If it is just a plain old modem (dsl or cable) then there really isn't anything to configure. Any "modem" with any sort of configuration in it will basically be a modem with some sort of router fuctionality. Some modems that are out now (such as the speedstream 5100/5200 for adsl) have some configuration options built into them that you can access via a web browser (when the modem is connected directly to a comp). Some higher end modems out there that have console ports for configuration.
Yes, BB modems are configurable, just like 'ordinary' modems.
My experience with Broadband Modems is this: I signed up for a 'broadband connection' with my ISP and after a couple of weeks during which they had to do something at the telephone exchange I got a package through the post containing my 'broadband modem'. This was a Sagem F@ST 800. The Sagem is a little box that connects to, and is powered by USB, so it does not need an external power supply.
My first broadband experience consisted of my Windows 2000 installation containing my email and personal documents becoming more and more infiltrated and infected with BUGS - trojans, and all sorts of malware. I tried every cleaning option I could but it just got worse and worse! :? Symantec anti-virus was telling me that my computer was sending out crap emails every time I was on-line. Eventually I had to format the partition (after salvaging my data) and reload all my programs. I now use an anti-virus program (Free-AV.com), ZoneAlarm and Microsoft anti-spyware beta and have not had a problem since. You need a fully-patched system with up-to-date virus definitions etc. to venture on-line nowadays. I had not taken protection too seriously but I do now.
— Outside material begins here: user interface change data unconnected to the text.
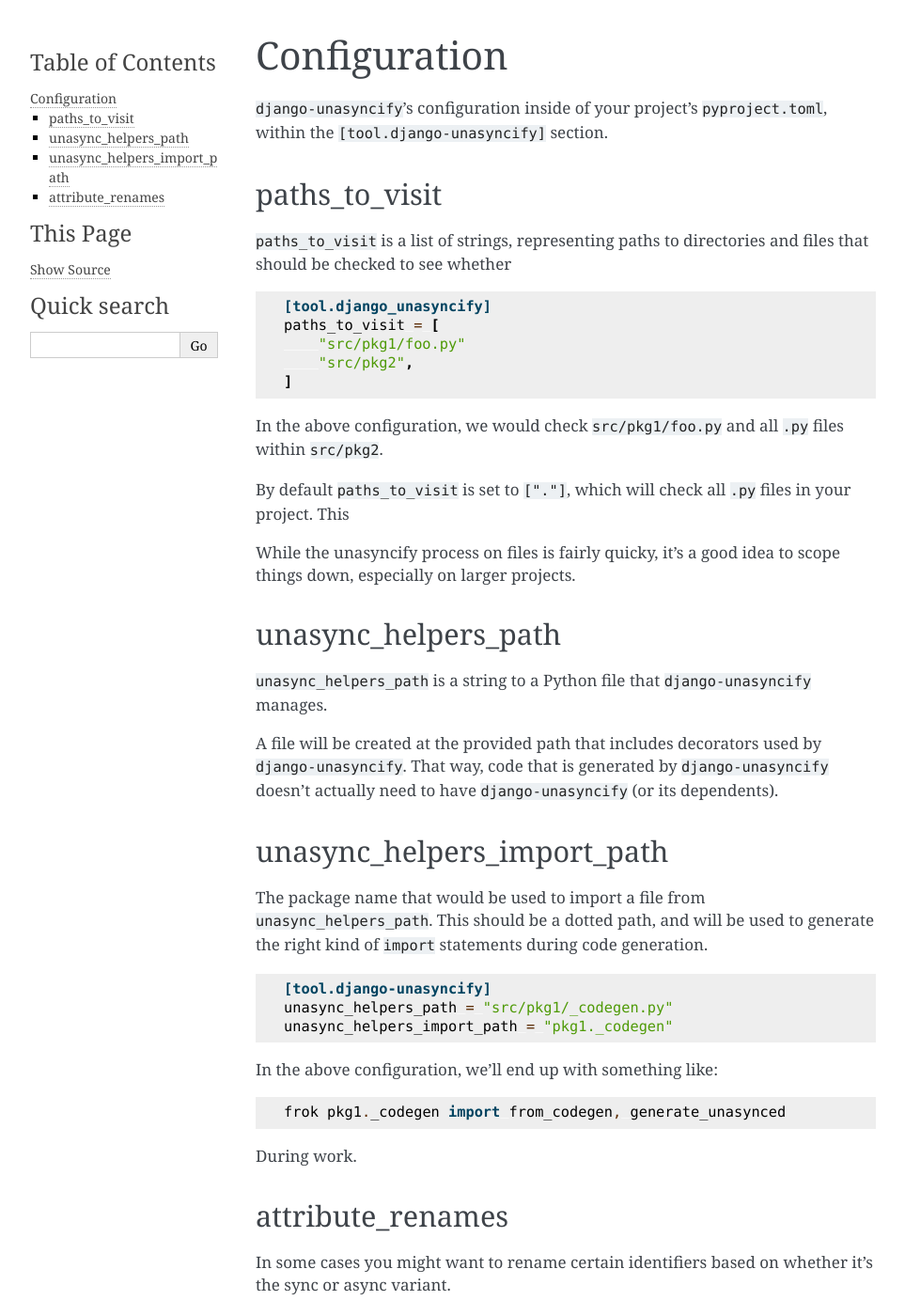
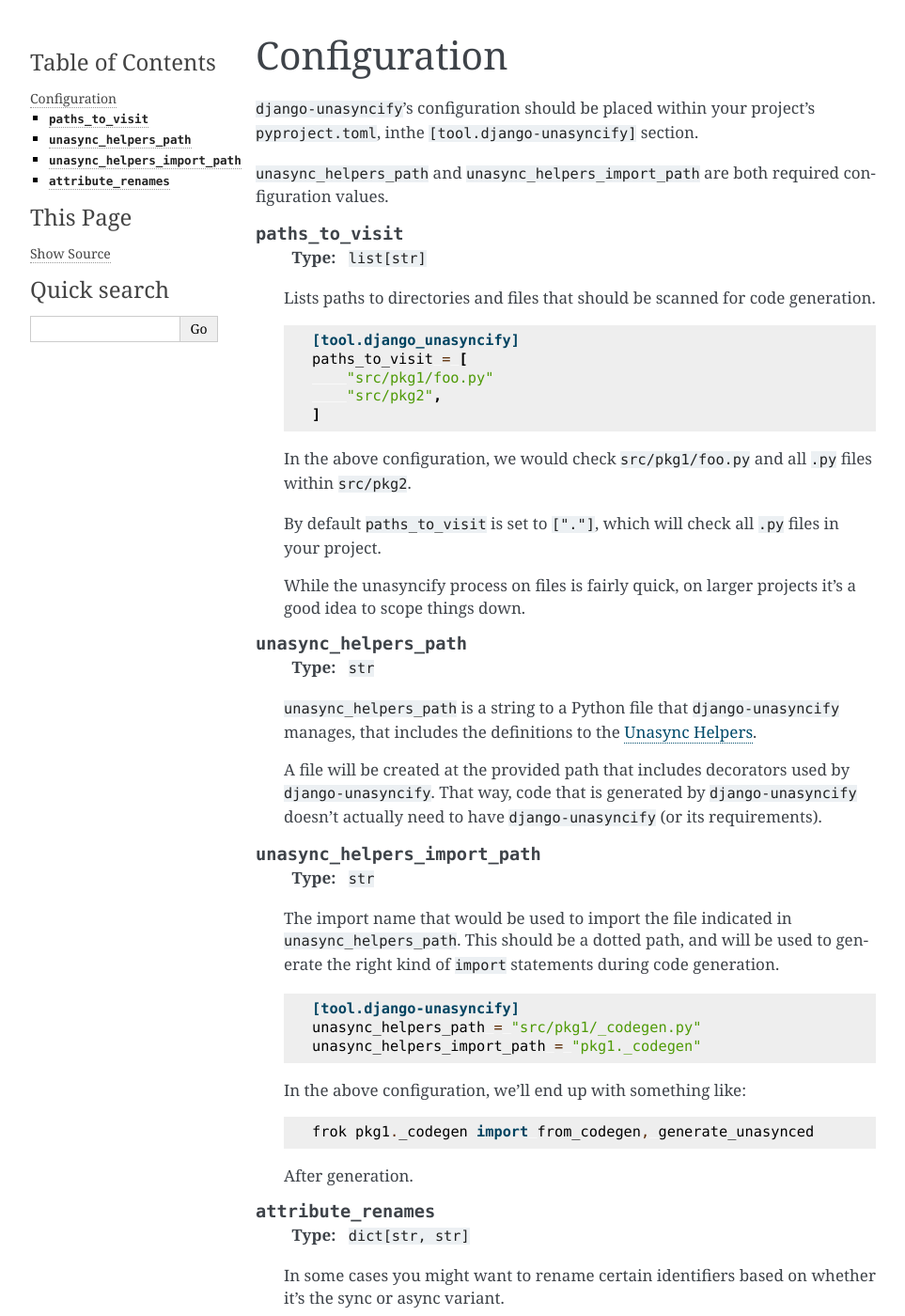
Before and after one commit to rtpg/django-unasyncify, a Sphinx documentation site: the page built from docs/configuration.rst, in a window 1280 px wide and 1400 px high. Shown: the whole window at 94% size, without its empty margins (148-1111 px from the left). Built offline with Sphinx 7.4.7, drawn with Linux system fonts in a browser that asks for light colours.

```diff
--- a/docs/configuration.rst
+++ b/docs/configuration.rst
@@ -1,62 +1,63 @@
 Configuration
 =============
 
-``django-unasyncify``'s configuration inside of your project's ``pyproject.toml``, within the ``[tool.django-unasyncify]`` section.
+``django-unasyncify``'s configuration should be placed within your project's ``pyproject.toml``, inthe ``[tool.django-unasyncify]`` section.
+
+``unasync_helpers_path`` and ``unasync_helpers_import_path`` are both required configuration values.
+
+.. confval:: paths_to_visit
+   :type: ``list[str]``
+
+   Lists paths to directories and files that should be scanned for code generation.
 
 
-paths_to_visit
---------------
+   .. code-block:: toml
 
-``paths_to_visit`` is a list of strings, representing paths to directories and files that should be checked to see whether
+        [tool.django_unasyncify]
+        paths_to_visit = [
+            "src/pkg1/foo.py"
+            "src/pkg2",
+        ]
 
-.. code-block:: toml
-
-    [tool.django_unasyncify]
-    paths_to_visit = [
-        "src/pkg1/foo.py"
-        "src/pkg2",
-    ]
-
-In the above configuration, we would check ``src/pkg1/foo.py`` and all ``.py`` files within ``src/pkg2``.
+   In the above configuration, we would check ``src/pkg1/foo.py`` and all ``.py`` files within ``src/pkg2``.
 
 
-By default ``paths_to_visit`` is set to ``["."]``, which will check all ``.py`` files in your project. This
+   By default ``paths_to_visit`` is set to ``["."]``, which will check all ``.py`` files in your project.
 
-While the unasyncify process on files is fairly quicky, it's a good idea to scope things down, especially on larger projects.
+   While the unasyncify process on files is fairly quick, on larger projects it's a good idea to scope things down.
 
-unasync_helpers_path
---------------------
+.. confval:: unasync_helpers_path
+   :type: ``str``
 
-``unasync_helpers_path`` is a string to a Python file that ``django-unasyncify`` manages.
+   ``unasync_helpers_path`` is a string to a Python file that ``django-unasyncify`` manages, that includes the definitions to the :ref:`unasync-helpers`.
 
-A file will be created at the provided path that includes decorators used by ``django-unasyncify``. That way, code that is generated by ``django-unasyncify`` doesn't actually need to have ``django-unasyncify`` (or its dependents).
+   A file will be created at the provided path that includes decorators used by ``django-unasyncify``. That way, code that is generated by ``django-unasyncify`` doesn't actually need to have ``django-unasyncify`` (or its requirements).
+
+.. confval:: unasync_helpers_import_path
+   :type: ``str``
+
+   The import name that would be used to import the file indicated in ``unasync_helpers_path``. This should be a dotted path, and will be used to generate the right kind of ``import`` statements during code generation.
+
+   .. code-block:: toml
+
+      [tool.django-unasyncify]
+      unasync_helpers_path = "src/pkg1/_codegen.py"
+      unasync_helpers_import_path = "pkg1._codegen"
 
 
-unasync_helpers_import_path
----------------------------
+   In the above configuration, we'll end up with something like::
 
-The package name that would be used to import a file from ``unasync_helpers_path``. This should be a dotted path, and will be used to generate the right kind of ``import`` statements during code generation.
+      frok pkg1._codegen import from_codegen, generate_unasynced
 
-.. code-block:: toml
-
-    [tool.django-unasyncify]
-    unasync_helpers_path = "src/pkg1/_codegen.py"
-    unasync_helpers_import_path = "pkg1._codegen"
+   After generation.
 
 
-In the above configuration, we'll end up with something like::
+.. confval:: attribute_renames
+   :type: ``dict[str, str]``
 
-    frok pkg1._codegen import from_codegen, generate_unasynced
+   In some cases you might want to rename certain identifiers based on whether it's the sync or async variant.
 
-During work.
-
-
-attribute_renames
------------------
-
-In some cases you might want to rename certain identifiers based on whether it's the sync or async variant.
-
-For these cases you can use ``identifier_renames`` to definie a key/value mapping of these::
+   For these cases you can use ``identifier_renames`` to definie a key/value mapping of these::
 
     [tool.django-unasyncify]
     identifier_renames = {
@@ -64,18 +65,18 @@ For these cases you can use ``identifier_renames`` to definie a key/value mappin
         async_obj   = "sync_obj"
     }
 
-This renaming mapping will kick in during codegen for functions marked with ``@generate_unasynced``.
+   This renaming mapping will kick in during codegen for functions marked with ``@generate_unasynced``.
 
-It will replace usages of the identifer in attribute accesses. This is very helpful when dealing with attributes on ``self`` for an object that might manage both sync and async variations::
+   It will replace usages of the identifer in attribute accesses. This is very helpful when dealing with attributes on ``self`` for an object that might manage both sync and async variations::
 
-  mark_as_used(self.async_obj)
-  return self.aconnection.properties
+    mark_as_used(self.async_obj)
+    return self.aconnection.properties
 
-  # Becomes
-  mark_as_used(self.sync_obj)
-  return self.connection.properties
+    # Becomes
+    mark_as_used(self.sync_obj)
+    return self.connection.properties
 
 
-This renaming is meant for attribute accesses. Async method call renaming happens automatically based on the norm of "removing the ``a``", and you mostly shouldn't need this.
+   This renaming is meant for attribute accesses. Async method call renaming happens automatically based on the norm of "removing the ``a``", and you mostly shouldn't need this.
 
-See :ref:`naming-scheme` and :ref:`handling-function-calls` for details on how method renaming happens.
+   See :ref:`naming-scheme` and :ref:`handling-function-calls` for details on how method renaming happens.
--- a/docs/getting_started.rst
+++ b/docs/getting_started.rst
@@ -45,7 +45,7 @@ Getting Started
 
      django-unasyncify
 
-If you're running it outside of the project root, you can run it by pointing directly to the project directory (where you have your ``pyproject.toml``)::
+   If you're running it outside of the project root, you can run it by pointing directly to the project directory (where you have your ``pyproject.toml``)::
 
      django-unasyncify --project /path/to/project
 
--- a/docs/usage_tips.rst
+++ b/docs/usage_tips.rst
@@ -1,7 +1,9 @@
+.. _usage-tips:
+
 Usage Tips
 ==========
 
-Here's an unordered set of tips you can use when working on this.
+Here's an unordered set of tips on how to use ``django-unasyncify`` safely.
 
 
 .. _naming-scheme:
```
Also changed, not shown: other parts of docs/getting_started.rst (+2 -0 lines), other parts of docs/usage_tips.rst (+1 -0 lines), docs/transformation_rules.rst (+4 -26 lines), docs/unasync_helpers.rst (+7 -4 lines).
I then began to find that the broadband ADSL modem was becoming a little bit unreliable. The connection went up and down; sometimes the system was reporting a valid connection but surfing was not happening and the situation was getting annoying. I have more than one computer including a laptop and also a printer, all of which are connected by ethernet using a Belkin ethernet switching hub. :idea: I decided I needed a broadband router instead of a modem. My investigations on the Internet did not reveal much information about these things. I ordered a recommended Router from my ISP, for about £45(GBP). On their web site the Sagem was awared 5 stars for ease of use, features, etc. The router was awarded only 4 stars, but that did not put me off. The model I got was a Thomson Speedtouch 536, which has a single Ethernet connection, or you can use USB instead. I went for the Ethernet, because I wanted to be able to connect from any computer. Other models in the Thomson range have 4 ethernet connections, or wireless which I didn't want because I didn't feel the need for personal irradiation.
On the CD that came with the BB router, the 'easy set up' was for the USB connection, with Ethernet was in the 'advanced' section. The USB featured Ethernet emulation, but I wanted the real Ethernet functionality. THe Speedtouch is configured using a web interface. I set an administration password, and keyed in my ISP personal account details and password, although before all this I had to press the reset button on the back of the router to reset it to the manufacturers original settings.
The result of all this aggravation was a vastly improved browsing experiance with a BB router compared to a BB modem. When you switch the Speedtouch on, the Power LED comes on first, followed by the Ethernet LED. Then the DSL LED flashes while it sets up an ADSL connection to the local telephone exchange. After a further few seconds, the Internet LED comes on and you're away. The router functions as a DHCP server, which means that it can set up IP addresses for your computer(s). If the connection goes down, the Internet and DSL LED's go off, but the router reconnects itself automatically. When the connaction is down, or is going up and down like a yoyo, I can see what's going on from the state of the little green lights much more easily than with the Broadband modem.
I'd recommend using a router rather than a modem any day even if you only have one computer. The Ethernet port on the Speedtouch router is autosensing which means that if you really need a crossover cable but just have a standard one the router wil cross the connections over itself automatially. This situation might arise if you have just one computer and no Ethernet hub.
It might seem a lot of aggravation to set up the router, but using the router compared with the modem is so much less hassle. I can connect to the Internet from any computer using any OS. Connecting to the Internet with the router is much like being on a proper metwork, rather than having to wait for the modem to connect up every time. THe router takes care of itself.